** We need this specific version for Chromium to work. (Answer: Lots of FOSS apps depend on specific versions of third party bits to work. Thats why those apps check for the existence of their dependencies on the system during initial configuration (pre-build), along with the specific versions of those deps. Heck, the pkgconfig infrastructure was built specifically to take some of the pain out of that procedure.)
** Chromium doesn't have an initial configuration process. (Answer: Well, gee. I wonder if that would be useful.)
** You just don't understand. Don't worry, we know what we're doing. (Answer: Uh huh. Okay. Where I grew up, when someone said "Don't worry, we know what we're doing", when there was ample and obvious evidence to the contrary, that person was usually about to blow off an appendage with fireworks. Forgive me if I take several large steps away from you now.)

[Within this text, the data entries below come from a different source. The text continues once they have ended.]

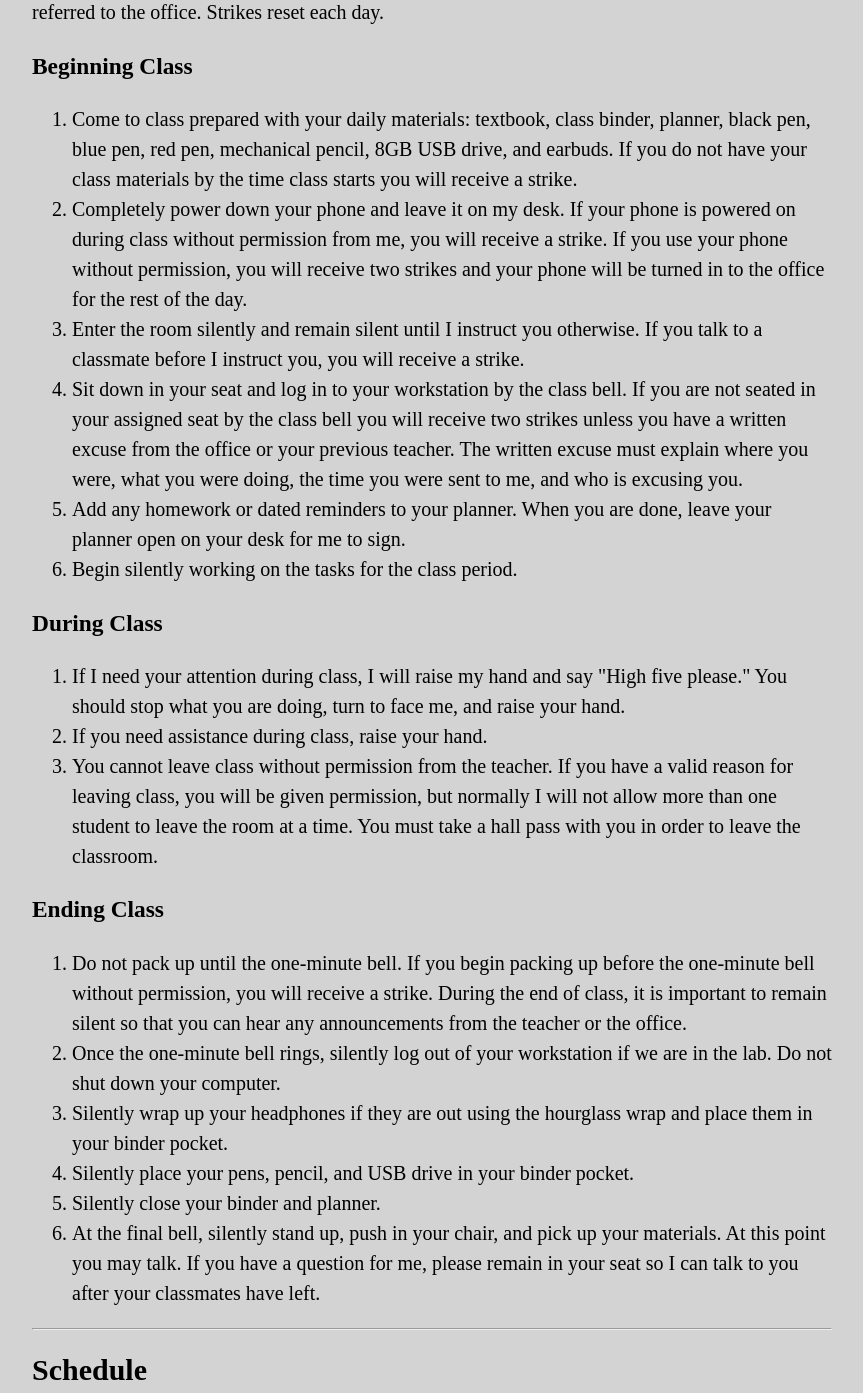
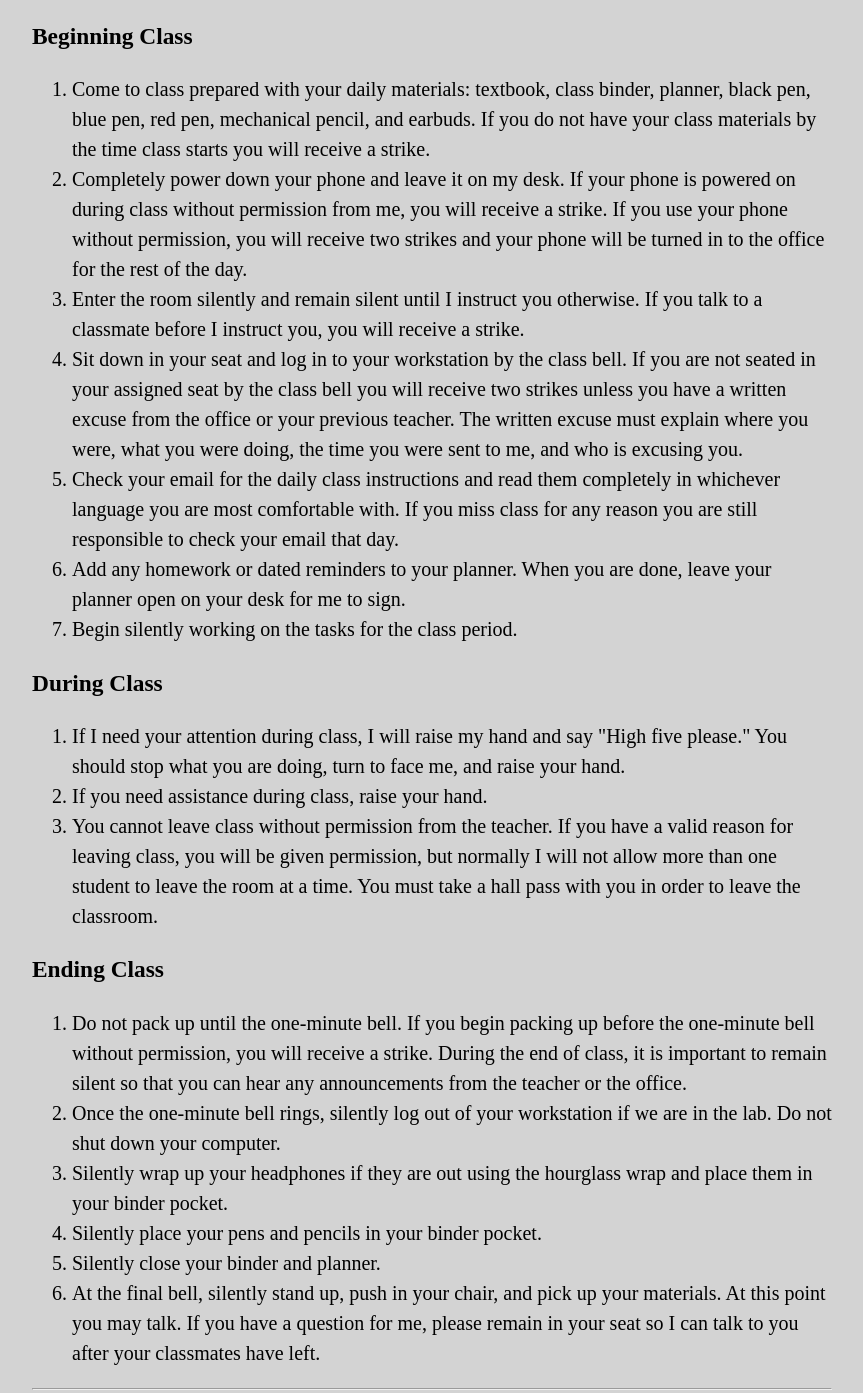
Before and after one commit to jackivan88/wseh2017-18, a plain HTML site: page index.html in a window 1280 px wide. Shown: the part 649-2042 px from the top of the page, without its empty margins (208-1071 px from the left). Drawn offline with Linux system fonts and the light colour scheme.

```diff
--- a/index.html
+++ b/index.html
@@ -25,17 +25,17 @@
 <li>Planner</li>
 <li>Black, blue, and red pens</li>
 <li>Mechanical pencil</li>
-<li>8GB USB drive</li>
 <li>Earbuds</li>
 </ol>
 <h2 id="expectations">Expectations</h2>
 <p>The following information details the expectations we will normally deal with when we meet for class. The beginning of class (the first three to five minutes), during class, and the end of class (the last minute) are all important for creating a successful learning environment. When you don't meet the course expectations, you will receive one, two, or three strikes. Once you receive two strikes, your name will be added to the school detention list. Once you receive three strikes, you will be referred to the office. Strikes reset each day.</p>
 <h3 id="beginning-class">Beginning Class</h3>
 <ol type="1">
-<li>Come to class prepared with your daily materials: textbook, class binder, planner, black pen, blue pen, red pen, mechanical pencil, 8GB USB drive, and earbuds. If you do not have your class materials by the time class starts you will receive a strike.</li>
+<li>Come to class prepared with your daily materials: textbook, class binder, planner, black pen, blue pen, red pen, mechanical pencil, and earbuds. If you do not have your class materials by the time class starts you will receive a strike.</li>
 <li>Completely power down your phone and leave it on my desk. If your phone is powered on during class without permission from me, you will receive a strike. If you use your phone without permission, you will receive two strikes and your phone will be turned in to the office for the rest of the day.</li>
 <li>Enter the room silently and remain silent until I instruct you otherwise. If you talk to a classmate before I instruct you, you will receive a strike.</li>
 <li>Sit down in your seat and log in to your workstation by the class bell. If you are not seated in your assigned seat by the class bell you will receive two strikes unless you have a written excuse from the office or your previous teacher. The written excuse must explain where you were, what you were doing, the time you were sent to me, and who is excusing you.</li>
+<li>Check your email for the daily class instructions and read them completely in whichever language you are most comfortable with. If you miss class for any reason you are still responsible to check your email that day.</li>
 <li>Add any homework or dated reminders to your planner. When you are done, leave your planner open on your desk for me to sign.</li>
 <li>Begin silently working on the tasks for the class period.</li>
 </ol>
@@ -50,7 +50,7 @@
 <li>Do not pack up until the one-minute bell. If you begin packing up before the one-minute bell without permission, you will receive a strike. During the end of class, it is important to remain silent so that you can hear any announcements from the teacher or the office.</li>
 <li>Once the one-minute bell rings, silently log out of your workstation if we are in the lab. Do not shut down your computer.</li>
 <li>Silently wrap up your headphones if they are out using the hourglass wrap and place them in your binder pocket.</li>
-<li>Silently place your pens, pencil, and USB drive in your binder pocket.</li>
+<li>Silently place your pens and pencils in your binder pocket.</li>
 <li>Silently close your binder and planner.</li>
 <li>At the final bell, silently stand up, push in your chair, and pick up your materials. At this point you may talk. If you have a question for me, please remain in your seat so I can talk to you after your classmates have left. </li>
 </ol>
```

Part of (okay, most of) my patchset has been to do exactly this, strip out Google's local copies of third-party upstream bits from Chromium and use the Fedora system copies. I've gotten a significant amount out, including bzip2, zlib, minizip, v8, icu, libxml, libxslt, and some of the mozilla bits. Some bits, like WebKit, are theoretically removable, but because Chromium depends on such bleeding edge WebKit code, are not practically removable, even though it is one instance where they have most of their changes in the upstream WebKit source.
To get Chromium into Fedora, I'm going to have to ask FESCo for an override of the guidelines involving bundled copies of system libs (specifically, that such behavior is not acceptable). The fewer examples of this in the Chromium code, the more likely that FESCo will permit that exception. I'm realistic enough to know that this will probably take a long time to drop to zero (yet, somehow, Mozilla manages it with Firefox), but hopeful that it will someday just be "WebKit because it is too new, and when WebKit catches up, not even that."
** Ubuntu doesn't care. (Answer: They should, and I bet, if you ask them, they probably do. But again, if someone else wants to do something dumb/dangerous, that doesn't make it a good idea. Note: I'm not implying that Ubuntu is dumb or dangerous. Insert any other distribution name there if it makes you feel better, I'm not trolling for an attack of the Ubuntu-fan boys/girls.)
* I haven't sat down and worked out all the licensing compatibility concerns yet. When I started doing that with any seriousness, I found a brand new (to me) license on the first piece of third party code that I found, and I'm not even sure if it is Free (waiting on the opinion of Red Hat Legal). The spaghetti nature of the relationship of Chromium and its third party code-bits makes determining the license of the meatloaf end-result somewhat mysterious. I've been assured that everything is kosher, but this comes from Google, who sees nothing wrong in redistributing all of the code to ffmpeg as part of Chromium. I am going to do this, just haven't had the time to beat through it all yet.
So, with all that, why do you even bother packaging Chromium for Fedora? Well, the application is interesting, and I think the competition in the Web Browser space for Firefox is healthy. It runs fast, and reasonably well, and has feature functionality that I like.
I do think that with great power comes great responsibility, and Google could truly be a much better community participant than it currently is.